Danny worked at Dodge Steel until he had to retire on disability as a result of severe back problems when he was 47 years old.  He had been having problems with a slipped disk in his back and was working at the mill as a supervisor.  One day he was showing some visitors around the mill when someone, as a joke, moved a transfer car and Danny fell backwards and landed on his back.  This was the final blow to his already damaged spine.  He had 7 operations on his back but was never able to go back to work and was permanently retired. After his retirement he kept busy by tinkering about the house and doing little jobs that he could do at his own pace. 

Danny and Angie lived and raised their family primarily in Northeast Philadelphia and moved to New York State for a short time.  In Philadelphia they first had an apartment at 7109 Torresdale Avenue then bought their first house which was on Ashville Street.  Needing more room they next bought a home on Unruh Street.  This was followed by a move to another home on Algard Street.  Then they made a big move and left Philadelphia and moved to the little town of Brushton, Franklin County in upstate New York.  It turned out that the town was a poverty area and Danny and Angie were worried about its effect on their children so they moved back to Philadelphia after living there about 15 months.  They then bought their final home at 8602 Gillespie Street in the northeast section of Philadelphia in 1974. 

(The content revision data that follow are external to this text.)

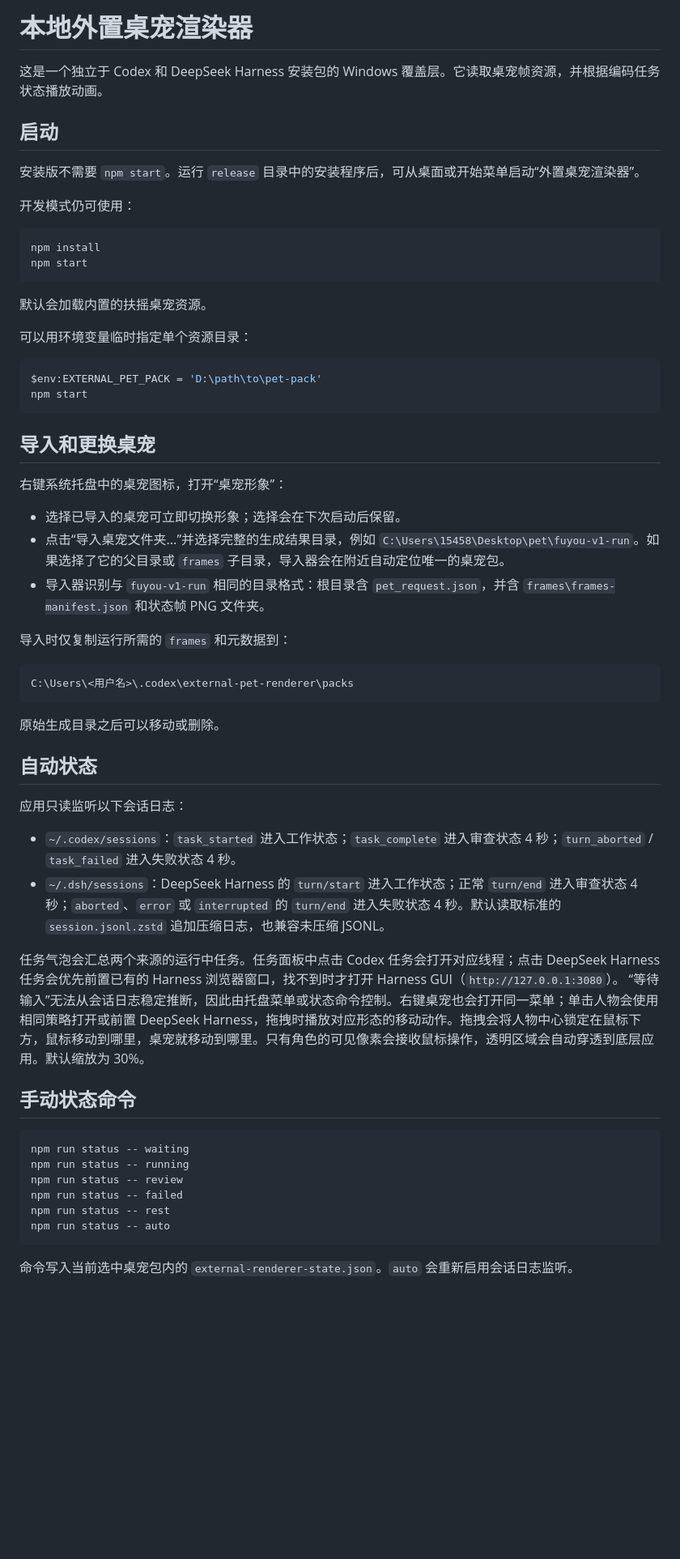
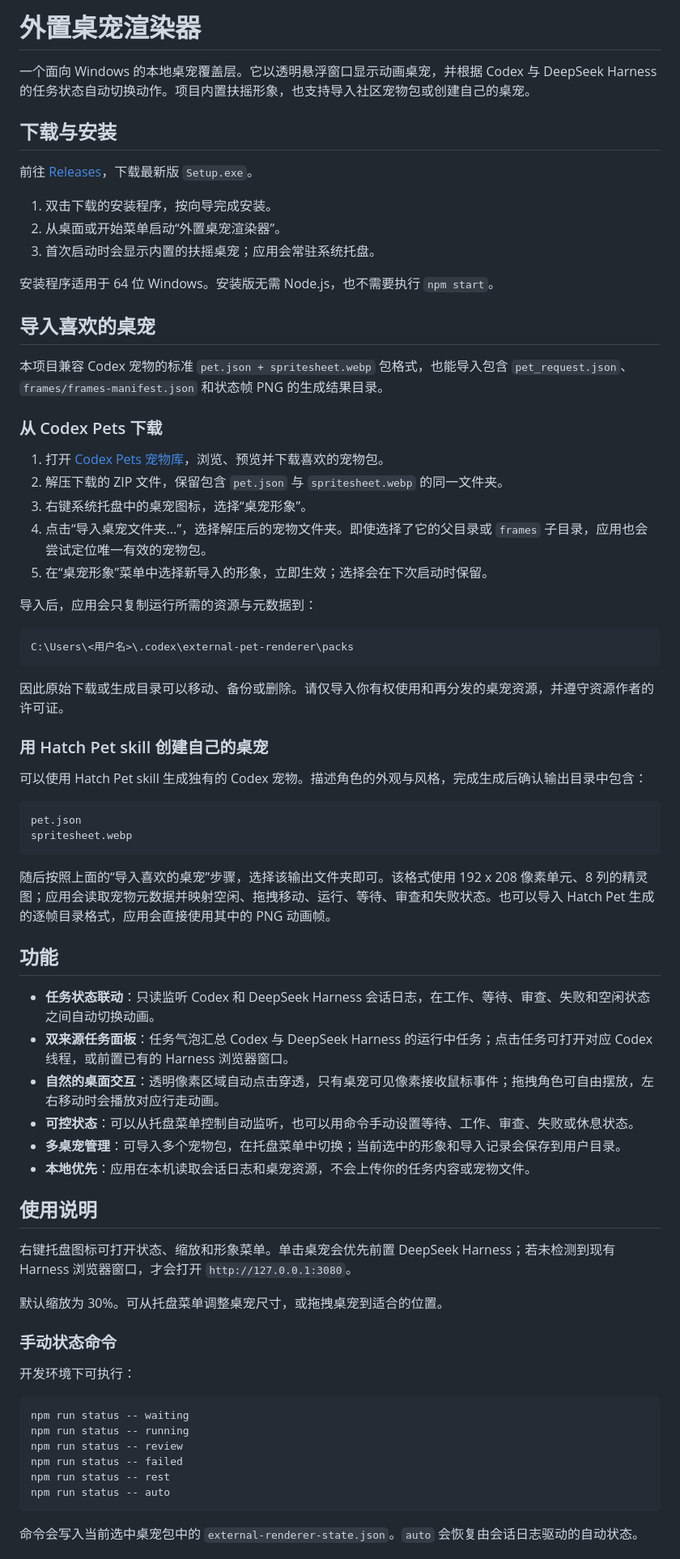
Before and after one commit to fuyao606/external-pet-renderer, a Markdown page: README.md, the part around one of its changes. Shown at 81% size. Rendered like a GitHub page; blank space fills up the shorter version.

Commit message:
Document installation and custom pet imports

````diff
--- a/README.md
+++ b/README.md
@@ -1,53 +1,66 @@
-# 本地外置桌宠渲染器
+# 外置桌宠渲染器
 
-这是一个独立于 Codex 和 DeepSeek Harness 安装包的 Windows 覆盖层。它读取桌宠帧资源，并根据编码任务状态播放动画。
+一个面向 Windows 的本地桌宠覆盖层。它以透明悬浮窗口显示动画桌宠，并根据 Codex 与 DeepSeek Harness 的任务状态自动切换动作。项目内置扶摇形象，也支持导入社区宠物包或创建自己的桌宠。
 
-## 启动
+## 下载与安装
 
-安装版不需要 `npm start`。运行 `release` 目录中的安装程序后，可从桌面或开始菜单启动“外置桌宠渲染器”。
+前往 [Releases](https://github.com/fuyao606/external-pet-renderer/releases/latest)，下载最新版 `Setup.exe`。
 
-开发模式仍可使用：
+1. 双击下载的安装程序，按向导完成安装。
+2. 从桌面或开始菜单启动“外置桌宠渲染器”。
+3. 首次启动时会显示内置的扶摇桌宠；应用会常驻系统托盘。
 
-```powershell
-npm install
-npm start
-```
+安装程序适用于 64 位 Windows。安装版无需 Node.js，也不需要执行 `npm start`。
 
-默认会加载内置的扶摇桌宠资源。
+## 导入喜欢的桌宠
 
-可以用环境变量临时指定单个资源目录：
+本项目兼容 Codex 宠物的标准 `pet.json + spritesheet.webp` 包格式，也能导入包含 `pet_request.json`、`frames/frames-manifest.json` 和状态帧 PNG 的生成结果目录。
 
-```powershell
-$env:EXTERNAL_PET_PACK = 'D:\path\to\pet-pack'
-npm start
-```
+### 从 Codex Pets 下载
 
-## 导入和更换桌宠
+1. 打开 [Codex Pets 宠物库](https://codex-pet.org/zh/#gallery)，浏览、预览并下载喜欢的宠物包。
+2. 解压下载的 ZIP 文件，保留包含 `pet.json` 与 `spritesheet.webp` 的同一文件夹。
+3. 右键系统托盘中的桌宠图标，选择“桌宠形象”。
+4. 点击“导入桌宠文件夹...”，选择解压后的宠物文件夹。即使选择了它的父目录或 `frames` 子目录，应用也会尝试定位唯一有效的宠物包。
+5. 在“桌宠形象”菜单中选择新导入的形象，立即生效；选择会在下次启动时保留。
 
-右键系统托盘中的桌宠图标，打开“桌宠形象”：
-
-- 选择已导入的桌宠可立即切换形象；选择会在下次启动后保留。
-- 点击“导入桌宠文件夹...”并选择完整的生成结果目录，例如 `C:\Users\15458\Desktop\pet\fuyou-v1-run`。如果选择了它的父目录或 `frames` 子目录，导入器会在附近自动定位唯一的桌宠包。
-- 导入器识别与 `fuyou-v1-run` 相同的目录格式：根目录含 `pet_request.json`，并含 `frames\frames-manifest.json` 和状态帧 PNG 文件夹。
-
-导入时仅复制运行所需的 `frames` 和元数据到：
+导入后，应用会只复制运行所需的资源与元数据到：
 
 ```text
 C:\Users\<用户名>\.codex\external-pet-renderer\packs
 ```
 
-原始生成目录之后可以移动或删除。
+因此原始下载或生成目录可以移动、备份或删除。请仅导入你有权使用和再分发的桌宠资源，并遵守资源作者的许可证。
 
-## 自动状态
+### 用 Hatch Pet skill 创建自己的桌宠
 
-应用只读监听以下会话日志：
+可以使用 Hatch Pet skill 生成独有的 Codex 宠物。描述角色的外观与风格，完成生成后确认输出目录中包含：
 
-- `~/.codex/sessions`：`task_started` 进入工作状态；`task_complete` 进入审查状态 4 秒；`turn_aborted` / `task_failed` 进入失败状态 4 秒。
-- `~/.dsh/sessions`：DeepSeek Harness 的 `turn/start` 进入工作状态；正常 `turn/end` 进入审查状态 4 秒；`aborted`、`error` 或 `interrupted` 的 `turn/end` 进入失败状态 4 秒。默认读取标准的 `session.jsonl.zstd` 追加压缩日志，也兼容未压缩 JSONL。
+```text
+pet.json
+spritesheet.webp
+```
 
-任务气泡会汇总两个来源的运行中任务。任务面板中点击 Codex 任务会打开对应线程；点击 DeepSeek Harness 任务会优先前置已有的 Harness 浏览器窗口，找不到时才打开 Harness GUI（`http://127.0.0.1:3080`）。 “等待输入”无法从会话日志稳定推断，因此由托盘菜单或状态命令控制。右键桌宠也会打开同一菜单；单击人物会使用相同策略打开或前置 DeepSeek Harness，拖拽时播放对应形态的移动动作。拖拽会将人物中心锁定在鼠标下方，鼠标移动到哪里，桌宠就移动到哪里。只有角色的可见像素会接收鼠标操作，透明区域会自动穿透到底层应用。默认缩放为 30%。
+随后按照上面的“导入喜欢的桌宠”步骤，选择该输出文件夹即可。该格式使用 192 x 208 像素单元、8 列的精灵图；应用会读取宠物元数据并映射空闲、拖拽移动、运行、等待、审查和失败状态。也可以导入 Hatch Pet 生成的逐帧目录格式，应用会直接使用其中的 PNG 动画帧。
 
-## 手动状态命令
+## 功能
+
+- **任务状态联动**：只读监听 Codex 和 DeepSeek Harness 会话日志，在工作、等待、审查、失败和空闲状态之间自动切换动画。
+- **双来源任务面板**：任务气泡汇总 Codex 与 DeepSeek Harness 的运行中任务；点击任务可打开对应 Codex 线程，或前置已有的 Harness 浏览器窗口。
+- **自然的桌面交互**：透明像素区域自动点击穿透，只有桌宠可见像素接收鼠标事件；拖拽角色可自由摆放，左右移动时会播放对应行走动画。
+- **可控状态**：可以从托盘菜单控制自动监听，也可以用命令手动设置等待、工作、审查、失败或休息状态。
+- **多桌宠管理**：可导入多个宠物包，在托盘菜单中切换；当前选中的形象和导入记录会保存到用户目录。
+- **本地优先**：应用在本机读取会话日志和桌宠资源，不会上传你的任务内容或宠物文件。
+
+## 使用说明
+
+右键托盘图标可打开状态、缩放和形象菜单。单击桌宠会优先前置 DeepSeek Harness；若未检测到现有 Harness 浏览器窗口，才会打开 `http://127.0.0.1:3080`。
+
+默认缩放为 30%。可从托盘菜单调整桌宠尺寸，或拖拽桌宠到适合的位置。
+
+### 手动状态命令
+
+开发环境下可执行：
 
 ```powershell
 npm run status -- waiting
@@ -58,5 +71,5 @@ npm run status -- rest
 npm run status -- auto
 ```
 
-命令写入当前选中桌宠包内的 `external-renderer-state.json`。`auto` 会重新启用会话日志监听。
+命令会写入当前选中桌宠包中的 `external-renderer-state.json`。`auto` 会恢复由会话日志驱动的自动状态。
 
````
Also changed, not shown: other parts of README.md (+18 -5 lines).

Danny and Angie had four children.  They were Daniel Patrick, Juliann "Judy", Lisa Marie, and Mary Jo. 

After fighting a long battle with lung cancer, Danny died at Nazareth Hospital, Philadelphia on August 3, 1993.  He was buried at Resurrection Cemetery, Trevose, Pennsylvania following a Mass of Christian Burial at Saint Dominic's Catholic Church in northeast Philadelphia. 

As of January 1997 Angie remained employed in the finance office of the U.S. Navy Depot in Northeast Philadelphia where she had worked since the mid 1970s.  Following Danny’s death she kept in close contact with her children and grandchildren.  In 1998, her son Danny and his wife Wanda came to live with her in the family home at 8602 Gillespie St., Philadelphia, PA 19136. 

In 2000, she moved to Warrminster, Bucks County Pennsylvania to live with her Mary Jo. She lived there until she passed away on January 18, 2004. Following Mass at Nativity of Our Lord Catholic Church, Warminister, Pennsylvania she was buried with Danny in Resurrection Cemetery.

Note: Dan's descendants included children Daniel, Julian "Judy", Lisa and Mary Jo and their Klebes, Manning,  D'Asgenzo and Rydzewski descendents.

Update January 17, 2021
Copyright  R. Tinneny,  All Rights Reserved, 2002-2021